Forces widows face 'moral penalty' of lost pensions
Campaigners have called on ministers to change rules that mean 80 service widows a year have their pensions taken away.
Currently, if a member of the armed forces dies while off duty, the Ministry of Defence makes their widow give up their spouse's pension if they remarry or cohabit.
The rule has been in place since 1973.
BBC News website readers have been sharing their views on the issue.
Patricia Crabtree, Sleaford, Lincolnshire
My first husband was Warrant Officer GB Wallis. He served in the RAF for over 30 years and died in April 1992.
I was left with four teenage sons to bring up and initially I was awarded the basic RAF pension.
I spoke to a member of the British Legion telling them that my husband had died as a result of a misdiagnosis of cancer when he left the service.
He took premature voluntary release after returning home.
The British Legion took up my case with the MoD and I was subsequently awarded a war widow's pension.
I remarried in 1999 and had not realised that I would lose my pension. So when the MoD contacted me to return the pension payments made since my remarriage it caused me and my new husband some financial stress.
I now only get about £300 per month pension at the age of 71.
I think the changes would be one of the best things to happen.
They would be recognition of all the work that ex-servicemen and their wives do. Having a spouse in the forces means a huge amount of upheaval.
My husband gave over 30 years of his life to service for his country and it seems rather bad that in return all his family gets is £300 per month.
Malcolm Halliwell, Ramsey, Cambridgeshire
I served 40 years in the RAF and, until I read this article, I did not know that my wife could end up in this situation were anything to happen to me.
I feel genuinely aggrieved that one of the real benefits of my lifetime of service - my pension - does not have the survivor benefits that I had expected.
The fact that my wife might have to face the choice between losing her financial independence or loneliness in later life is shocking.
I left the RAF in 2008 and had served since I was a boy apprentice in 1969, so I'd built up the maximum possible pension entitlement.
I always believed that there would be something to look after my wife when I die.
What a terrible choice to have to make, between money or a new loving relationship - it is mean and archaic of the MoD.
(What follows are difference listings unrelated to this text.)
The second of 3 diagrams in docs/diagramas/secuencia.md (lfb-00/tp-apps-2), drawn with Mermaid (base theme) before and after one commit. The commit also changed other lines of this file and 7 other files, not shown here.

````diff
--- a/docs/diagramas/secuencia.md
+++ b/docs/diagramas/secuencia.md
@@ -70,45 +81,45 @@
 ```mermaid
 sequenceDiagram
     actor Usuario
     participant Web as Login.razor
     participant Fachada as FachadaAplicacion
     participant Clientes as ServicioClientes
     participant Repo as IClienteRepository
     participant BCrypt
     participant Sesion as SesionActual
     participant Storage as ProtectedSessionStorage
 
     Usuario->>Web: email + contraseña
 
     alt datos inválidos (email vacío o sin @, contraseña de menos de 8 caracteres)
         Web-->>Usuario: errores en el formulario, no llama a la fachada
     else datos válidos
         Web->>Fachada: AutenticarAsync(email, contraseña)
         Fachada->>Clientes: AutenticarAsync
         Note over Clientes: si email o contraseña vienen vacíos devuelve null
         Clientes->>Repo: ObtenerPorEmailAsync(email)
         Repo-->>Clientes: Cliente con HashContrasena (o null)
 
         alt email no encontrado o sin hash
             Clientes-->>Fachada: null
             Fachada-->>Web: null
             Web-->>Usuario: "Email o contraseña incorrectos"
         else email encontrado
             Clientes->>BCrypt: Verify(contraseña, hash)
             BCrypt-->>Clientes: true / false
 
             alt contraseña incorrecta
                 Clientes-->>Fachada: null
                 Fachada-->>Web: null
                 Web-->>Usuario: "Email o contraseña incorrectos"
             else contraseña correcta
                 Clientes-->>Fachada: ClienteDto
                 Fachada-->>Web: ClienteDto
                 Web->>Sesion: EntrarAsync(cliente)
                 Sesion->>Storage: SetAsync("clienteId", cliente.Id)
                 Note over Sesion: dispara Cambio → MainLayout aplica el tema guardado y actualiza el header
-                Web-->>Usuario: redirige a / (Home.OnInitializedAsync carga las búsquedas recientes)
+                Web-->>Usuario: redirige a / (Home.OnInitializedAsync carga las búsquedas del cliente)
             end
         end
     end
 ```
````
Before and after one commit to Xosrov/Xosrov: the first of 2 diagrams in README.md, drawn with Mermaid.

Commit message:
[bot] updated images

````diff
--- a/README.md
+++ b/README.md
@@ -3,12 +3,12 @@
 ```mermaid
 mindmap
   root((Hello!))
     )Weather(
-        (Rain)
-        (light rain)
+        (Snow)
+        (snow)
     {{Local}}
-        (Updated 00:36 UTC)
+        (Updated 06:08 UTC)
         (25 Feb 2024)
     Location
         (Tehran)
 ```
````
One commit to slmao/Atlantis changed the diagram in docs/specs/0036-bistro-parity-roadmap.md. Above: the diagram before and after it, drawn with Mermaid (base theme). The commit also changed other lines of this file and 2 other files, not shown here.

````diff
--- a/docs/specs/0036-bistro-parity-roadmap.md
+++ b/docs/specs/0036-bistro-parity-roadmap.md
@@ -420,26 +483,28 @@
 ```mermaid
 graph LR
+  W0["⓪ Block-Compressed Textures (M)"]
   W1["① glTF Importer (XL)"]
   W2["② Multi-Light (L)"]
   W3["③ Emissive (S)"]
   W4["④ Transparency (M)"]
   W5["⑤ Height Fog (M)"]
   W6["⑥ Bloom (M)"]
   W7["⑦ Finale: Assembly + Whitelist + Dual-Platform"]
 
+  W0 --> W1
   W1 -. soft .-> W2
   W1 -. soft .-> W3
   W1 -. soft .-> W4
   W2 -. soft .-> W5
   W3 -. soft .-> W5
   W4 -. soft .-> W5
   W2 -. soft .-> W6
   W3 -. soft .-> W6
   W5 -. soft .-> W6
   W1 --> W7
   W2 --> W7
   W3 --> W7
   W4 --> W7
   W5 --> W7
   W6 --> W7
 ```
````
It is a moral penalty and it needs to be addressed.
I hope that the government listens to this lobby.
Amanda Oliver, Worcester
Both my husband and I served in the British Army, he for 26 years. I left after nine years to start a new career and have children.
My husband retired in about 1995 after being commissioned from the ranks in a very successful career.
In 2001 he died at the age of 49 from a brain tumour, just six months after diagnosis. Our two daughters were six and 11 and I was just 40 years old.
Fortunately we received a pension so I was able to leave a very senior position at work and take some time out to dedicate to the children.
Two years later I met my now husband of 10 years and, after a year of dating, we moved in together.
This meant that I lost both my army and government pension, and my new husband had to take on the brunt of our finances while I looked for a new job and returned to the workplace.
He had a family from a previous relationship, so until I could find work he was supporting his family and mine.
During the six months of my husband's terminal illness, one thing that helped through the madness was the knowledge that the 26 years of paying into his pension would ensure our financial security once he had died.
How unfair to pay into a scheme for 26 years and then have to make a choice between a secure financial future or a life as a complete family in a loving relationship.
When I informed the pension personnel of my changed state, i.e. cohabiting, he said that he hoped it was true love as I was giving up a lot of money, around £1,500 to £2,000 per month.
I said then that I was sure I was making the right choice, but why have that choice forced on me?
Interviews by Amber Dawson